With our construction project complete ahead of schedule, we spent a few days at a beach near Evatraha on the south eastern coast. Secluded, empty and stunning, it was the perfect place to relax and rinse off stubborn accumulations of dirt and cement.
On the second day we walked about an hour round the coast to Lokaro Bay, which has an even more beautiful beach, along with a small coral reef, and some giant lizards.
That evening marked the end of the short-term construction programme with Azafady. As I and the other short term volunteers prepared to leave, the Pioneer team were looking forward to another construction project, tree planting and other adventures still to come.
On the way home, I stopped off for a few days in Antananarivo, capital of Madagascar. Brightly-coloured houses line the hillsides, whilst rice paddies encircle the city and sprout at random in its suburbs. 'Tana has a large number of cultural and historical attractions, making it well worth a look if you can.
I particularly enjoyed visiting a local zoo, Croc Farm, where we saw hundreds of crocodiles, a few species of chameleon, lizard, gecko, lemur and fossae. The fossa (fosa in Malagasy), is the largest mammalian carnivore in Madagascar, similar in appearance to a cougar.
I enjoyed every moment of my time in Madagascar, and came away with a number of fantastic memories.
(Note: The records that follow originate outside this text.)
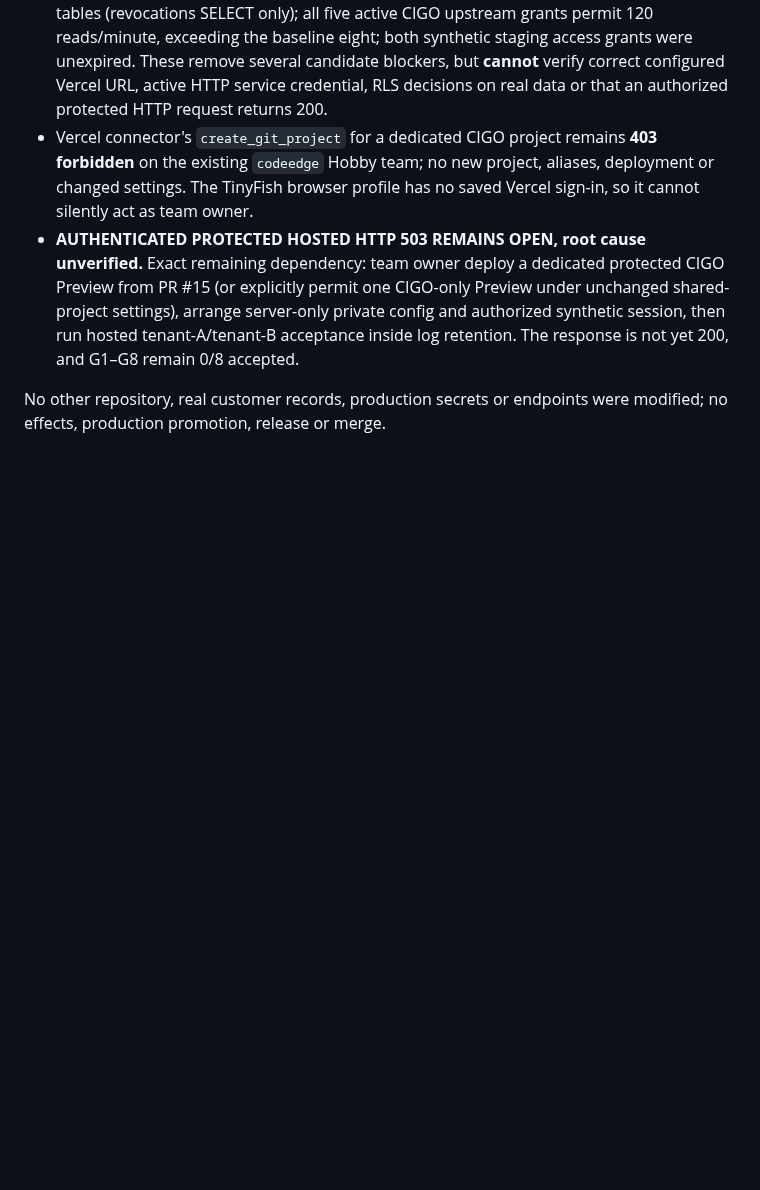
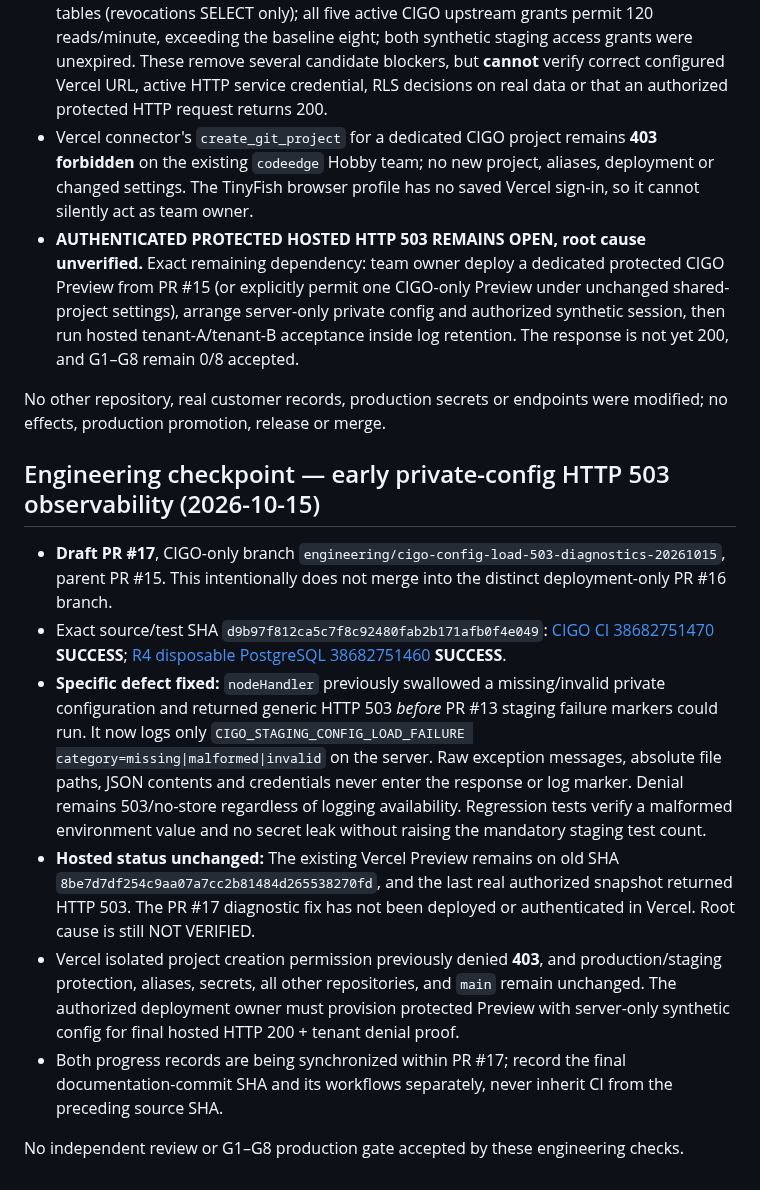
Before and after one commit to sohail654312-gif/codeedge-intelligent-growth-os, a Markdown page: PROJECT-DOCS/CIGO-PROGRESS.md, the part around the change. Drawn GitHub-style; blank space fills up the shorter version.

Commit message:
docs(cigo): retain early staging-config 503 regression and hosted acceptance boundary

```diff
--- a/PROJECT-DOCS/CIGO-PROGRESS.md
+++ b/PROJECT-DOCS/CIGO-PROGRESS.md
@@ -179,3 +179,15 @@ This newer checkpoint supersedes **only** obsolete current-status claims in the
 - **AUTHENTICATED PROTECTED HOSTED HTTP 503 REMAINS OPEN, root cause unverified.** Exact remaining dependency: team owner deploy a dedicated protected CIGO Preview from PR #15 (or explicitly permit one CIGO-only Preview under unchanged shared-project settings), arrange server-only private config and authorized synthetic session, then run hosted tenant-A/tenant-B acceptance inside log retention. The response is not yet 200, and G1–G8 remain 0/8 accepted.
 
 No other repository, real customer records, production secrets or endpoints were modified; no effects, production promotion, release or merge.
+
+
+## Engineering checkpoint — early private-config HTTP 503 observability (2026-10-15)
+
+- **Draft PR #17**, CIGO-only branch `engineering/cigo-config-load-503-diagnostics-20261015`, parent PR #15. This intentionally does not merge into the distinct deployment-only PR #16 branch.
+- Exact source/test SHA `d9b97f812ca5c7f8c92480fab2b171afb0f4e049`: [CIGO CI 38682751470](https://github.com/sohail654312-gif/codeedge-intelligent-growth-os/actions/runs/38682751470) **SUCCESS**; [R4 disposable PostgreSQL 38682751460](https://github.com/sohail654312-gif/codeedge-intelligent-growth-os/actions/runs/38682751460) **SUCCESS**.
+- **Specific defect fixed:** `nodeHandler` previously swallowed a missing/invalid private configuration and returned generic HTTP 503 *before* PR #13 staging failure markers could run. It now logs only `CIGO_STAGING_CONFIG_LOAD_FAILURE category=missing|malformed|invalid` on the server. Raw exception messages, absolute file paths, JSON contents and credentials never enter the response or log marker. Denial remains 503/no-store regardless of logging availability. Regression tests verify a malformed environment value and no secret leak without raising the mandatory staging test count.
+- **Hosted status unchanged:** The existing Vercel Preview remains on old SHA `8be7d7df254c9aa07a7cc2b81484d265538270fd`, and the last real authorized snapshot returned HTTP 503. The PR #17 diagnostic fix has not been deployed or authenticated in Vercel. Root cause is still NOT VERIFIED.
+- Vercel isolated project creation permission previously denied **403**, and production/staging protection, aliases, secrets, all other repositories, and `main` remain unchanged. The authorized deployment owner must provision protected Preview with server-only synthetic config for final hosted HTTP 200 + tenant denial proof.
+- Both progress records are being synchronized within PR #17; record the final documentation-commit SHA and its workflows separately, never inherit CI from the preceding source SHA.
+
+No independent review or G1–G8 production gate accepted by these engineering checks.
```
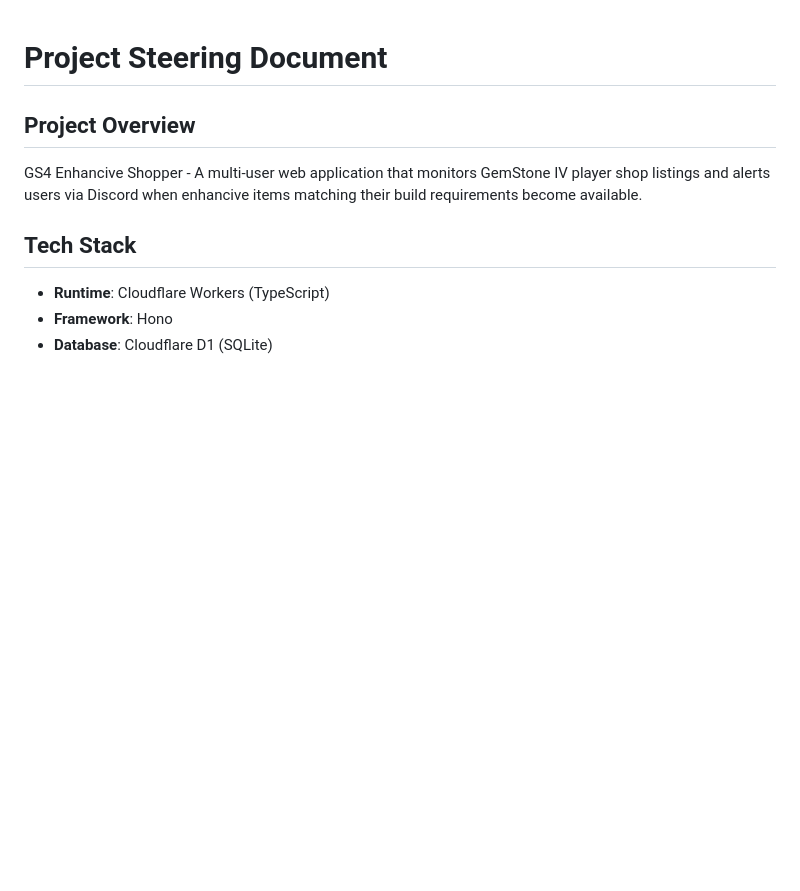
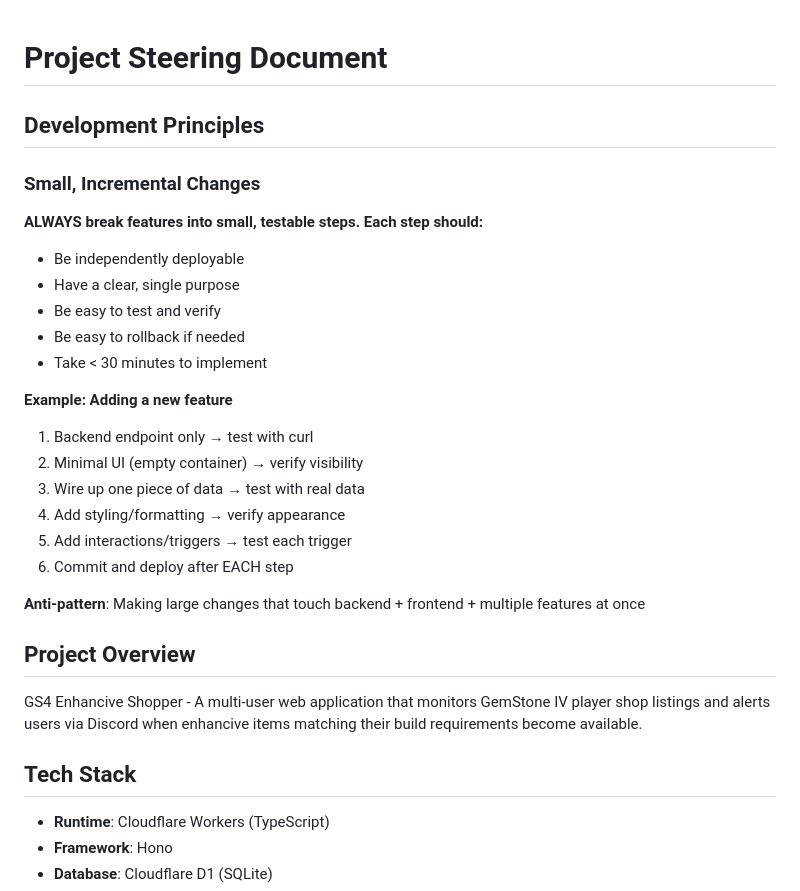
Before and after one commit to Buckwheet/GS4-EnhanciveShopper, a Markdown page: PROJECT_STEERING.md, the part around one of its changes. Rendered like a GitHub page; blank space fills up the shorter version.

```diff
--- a/PROJECT_STEERING.md
+++ b/PROJECT_STEERING.md
@@ -1,4 +1,24 @@
 # Project Steering Document
+
+## Development Principles
+
+### Small, Incremental Changes
+**ALWAYS break features into small, testable steps. Each step should:**
+- Be independently deployable
+- Have a clear, single purpose
+- Be easy to test and verify
+- Be easy to rollback if needed
+- Take < 30 minutes to implement
+
+**Example: Adding a new feature**
+1. Backend endpoint only → test with curl
+2. Minimal UI (empty container) → verify visibility
+3. Wire up one piece of data → test with real data
+4. Add styling/formatting → verify appearance
+5. Add interactions/triggers → test each trigger
+6. Commit and deploy after EACH step
+
+**Anti-pattern**: Making large changes that touch backend + frontend + multiple features at once
 
 ## Project Overview
 GS4 Enhancive Shopper - A multi-user web application that monitors GemStone IV player shop listings and alerts users via Discord when enhancive items matching their build requirements become available.
```
Also changed, not shown: other parts of PROJECT_STEERING.md (+47 -27 lines).
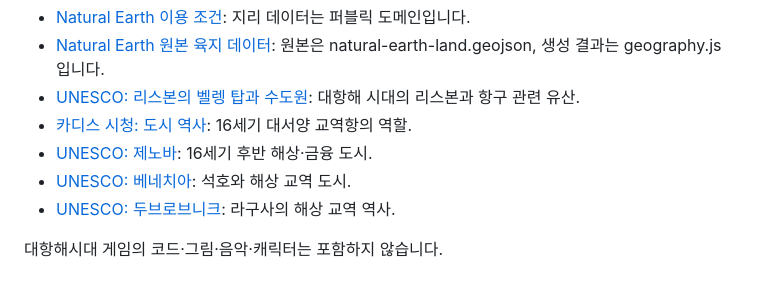
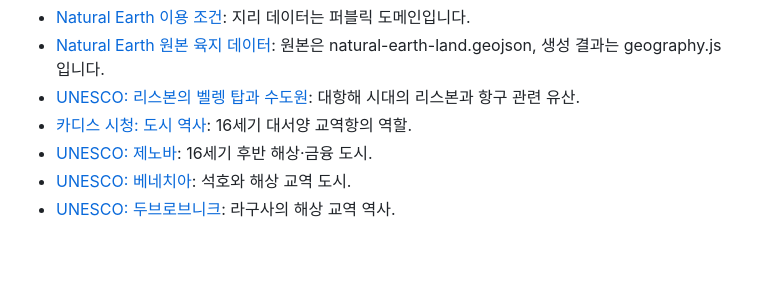
Before and after one commit to OsanIdiot/windward, a Markdown page: README.md, the part around the change. GitHub-like rendering; blank space fills up the shorter version.

Commit message:
Remove unnecessary game-reference disclaimer from README

```diff
--- a/README.md
+++ b/README.md
@@ -97,5 +97,3 @@ node --test engine.test.cjs navigation.test.cjs
 - [UNESCO: 제노바](https://whc.unesco.org/en/list/1211/): 16세기 후반 해상·금융 도시.
 - [UNESCO: 베네치아](https://whc.unesco.org/en/list/394/): 석호와 해상 교역 도시.
 - [UNESCO: 두브로브니크](https://whc.unesco.org/en/list/95/): 라구사의 해상 교역 역사.
-
-대항해시대 게임의 코드·그림·음악·캐릭터는 포함하지 않습니다.
```
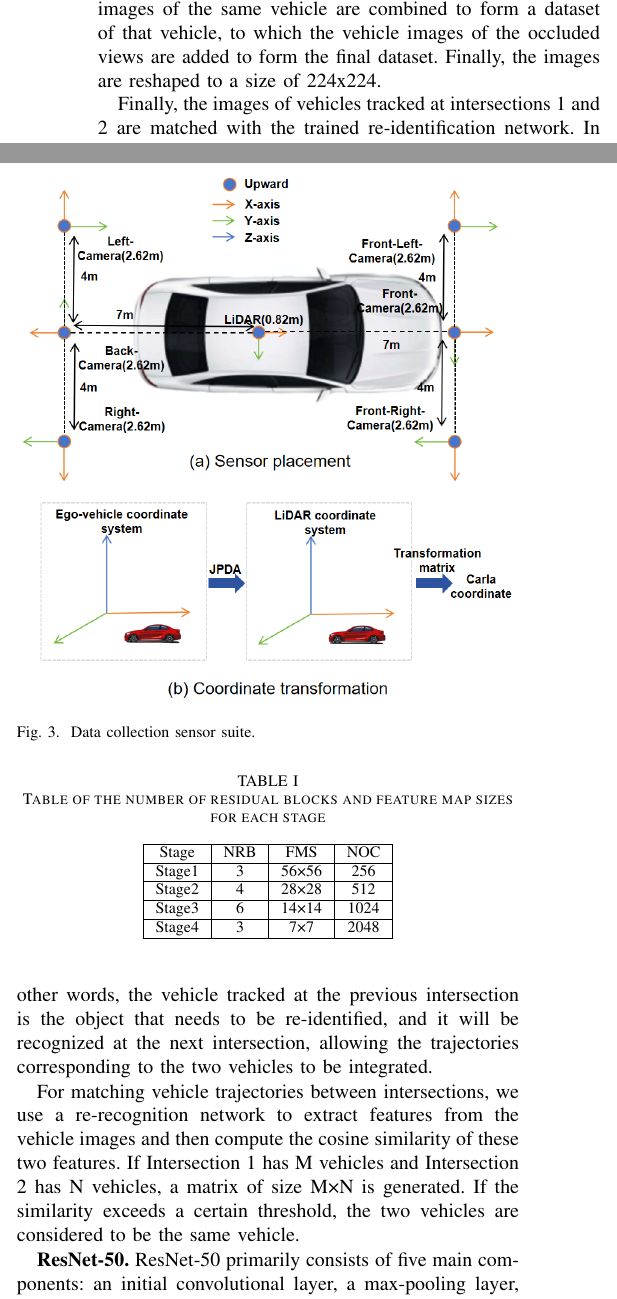
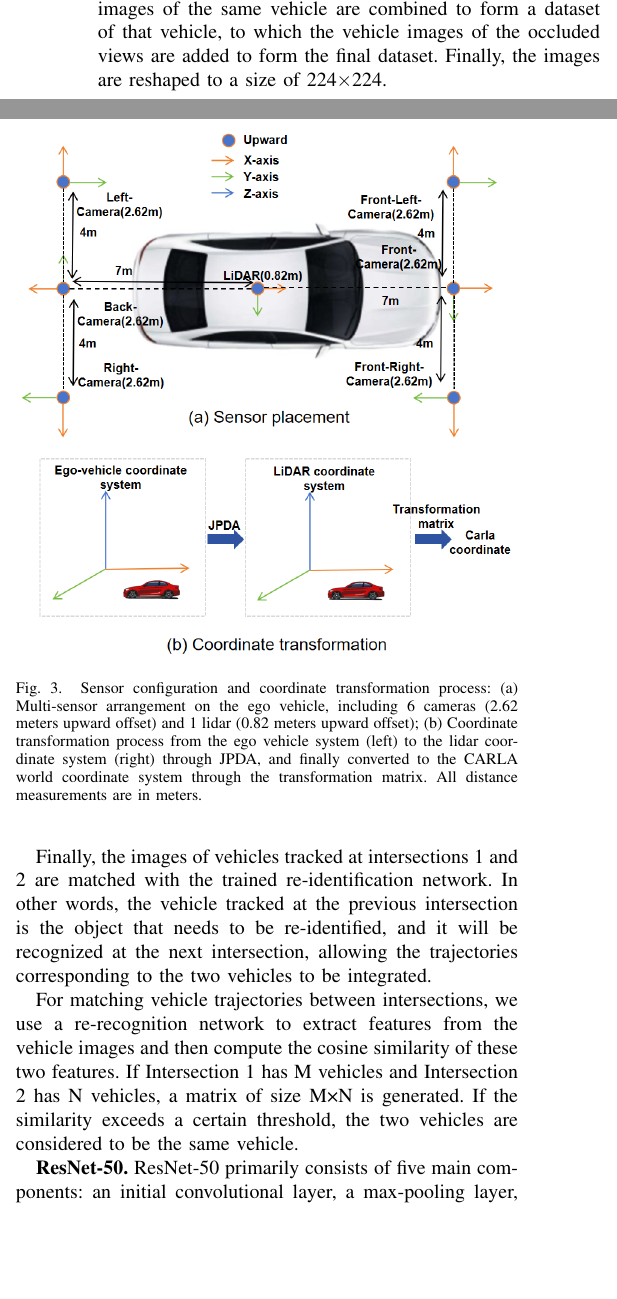
Before and after one commit to OpenHUTB/traffic_twin, a LaTeX paper (waypoint_control/IEEE/main.tex): two parts of the columns of page 5 of 11, joined at a grey line, cut so that both start at the same text, the shorter picture padded with empty space. Compiled offline with pdfLaTeX; a missing font is replaced by an installed copy or a similar font; a LaTeX package or settings file that is missing is left out.

Commit message:
修改图注、表格、符号等问题

```diff
--- a/waypoint_control/IEEE/main.tex
+++ b/waypoint_control/IEEE/main.tex
@@ -245,7 +247,7 @@ Tracking initially generates trajectory coordinates \(\text P_1\) relative to th
 \begin{figure}[t]
 	\centering
 	\includegraphics[width=\linewidth]{picture/picture3.png}
-	\caption{Data collection sensor suite.}
+	\caption{Sensor configuration and coordinate transformation process: (a) Multi-sensor arrangement on the ego vehicle, including 6 cameras (2.62 meters upward offset) and 1 lidar (0.82 meters upward offset); (b) Coordinate transformation process from the ego vehicle system (left) to the lidar coordinate system (right) through JPDA, and finally converted to the CARLA world coordinate system through the transformation matrix. All distance measurements are in meters.}
 	\label{fig:3}
 \end{figure}
 
@@ -255,7 +257,7 @@ In the Town10 scene of the CARLA simulation platform, we configure a differentia
 To achieve all-round data collection, we deploy RGB cameras and semantic segmentation cameras at the front and rear positions of each experimental vehicle, respectively, and use a multi-view synchronous acquisition system to capture the continuous changes in the vehicle's appearance features and spatial posture in real time, and finally generated dynamic ground truth and image sequences with precise spatiotemporal alignment characteristics.
 
 Subsequently, the vehicle images of the front and rear views are cropped based on ground truth and the front and rear view images of the same vehicle are combined to form a dataset of that vehicle, to which the vehicle images of the occluded views are added to form the final dataset.
-Finally, the images are reshaped to a size of 224x224.
+Finally, the images are reshaped to a size of 224\(\times\)224.
 
 Finally, the images of vehicles tracked at intersections 1 and 2 are matched with the trained re-identification network.
 In other words, the vehicle tracked at the previous intersection is the object that needs to be re-identified, and it will be recognized at the next intersection, allowing the trajectories corresponding to the two vehicles to be integrated.
@@ -267,27 +269,6 @@ If the similarity exceeds a certain threshold, the two vehicles are considered t
 \textbf{ResNet-50.}
 ResNet-50 primarily consists of five main components: an initial convolutional layer, a max-pooling layer, four stages of residual blocks, a global average pooling layer, and a fully connected layer, totaling 50 layers (including convolutional layers, pooling layers, and fully connected layers).
 Among these, the four stages of residual blocks are the core of ResNet-50.
-The number of residual blocks and the size of feature maps for each stage are shown in Table. \ref{tab:1}.
-
-\begin{table}[t]
-	\centering
-	\caption{Table of the number of residual blocks and feature map sizes for each stage}
-	\label{tab:1}
-	\begin{tabular}{|c|c|c|c|}
-		\hline
-		\multicolumn{1}{|c|}{Stage} & \multicolumn{1}{c|}{NRB} & \multicolumn{1}{c|}{FMS} & \multicolumn{1}{c|}{NOC} \\
-		\hline
-		Stage1 & 3 & 56×56 & 256 \\
-		\hline
-		Stage2 & 4 & 28×28 & 512 \\
-		\hline
-		Stage3 & 6 & 14×14 & 1024 \\
-		\hline
-		Stage4 & 3 & 7×7 & 2048 \\
-		\hline
-	\end{tabular}
-\end{table}
-
 The first residual block in each stage performs downsampling on the size of the feature maps, while the subsequent residual blocks maintain the same feature map size.
 
 ResNet-50 employs a residual block structure known as Bottleneck, which aims to reduce computational complexity.
```
Also changed, not shown: waypoint_control/IEEE/picture/picture4.png, waypoint_control/IEEE/main.tex (40 more changed lines).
I'd thoroughly recommend visiting this enigmatic Eighth Continent, even more so with Azafady.